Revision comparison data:
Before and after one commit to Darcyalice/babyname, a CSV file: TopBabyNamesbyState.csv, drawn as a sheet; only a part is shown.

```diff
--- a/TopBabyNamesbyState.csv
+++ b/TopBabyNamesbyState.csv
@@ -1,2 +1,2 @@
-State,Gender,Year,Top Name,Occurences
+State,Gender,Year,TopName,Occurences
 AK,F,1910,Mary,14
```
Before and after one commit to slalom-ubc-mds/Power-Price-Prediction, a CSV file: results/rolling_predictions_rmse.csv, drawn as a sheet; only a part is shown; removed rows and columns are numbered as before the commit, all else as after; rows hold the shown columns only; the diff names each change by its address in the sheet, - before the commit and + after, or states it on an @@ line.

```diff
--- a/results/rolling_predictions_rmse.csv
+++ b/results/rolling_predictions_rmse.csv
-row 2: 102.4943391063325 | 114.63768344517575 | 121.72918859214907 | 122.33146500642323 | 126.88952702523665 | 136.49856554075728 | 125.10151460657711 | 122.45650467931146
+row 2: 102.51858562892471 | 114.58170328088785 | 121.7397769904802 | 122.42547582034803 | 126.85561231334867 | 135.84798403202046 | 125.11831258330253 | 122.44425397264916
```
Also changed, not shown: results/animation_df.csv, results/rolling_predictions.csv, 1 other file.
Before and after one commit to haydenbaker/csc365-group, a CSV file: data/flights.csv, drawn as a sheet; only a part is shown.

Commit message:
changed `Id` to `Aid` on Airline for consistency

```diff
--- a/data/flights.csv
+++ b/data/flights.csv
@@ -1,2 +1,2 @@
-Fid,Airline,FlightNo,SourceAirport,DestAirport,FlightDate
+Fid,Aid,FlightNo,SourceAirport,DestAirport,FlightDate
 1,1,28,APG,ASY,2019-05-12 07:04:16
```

> YOUR ASSIGNMENT: Repeat exactly, and only, the lines from the one containing "Airline for consistency" through the last line above.

> WRITTEN ANSWER:
changed `Id` to `Aid` on Airline for consistency

```diff
--- a/data/flights.csv
+++ b/data/flights.csv
@@ -1,2 +1,2 @@
-Fid,Airline,FlightNo,SourceAirport,DestAirport,FlightDate
+Fid,Aid,FlightNo,SourceAirport,DestAirport,FlightDate
 1,1,28,APG,ASY,2019-05-12 07:04:16
```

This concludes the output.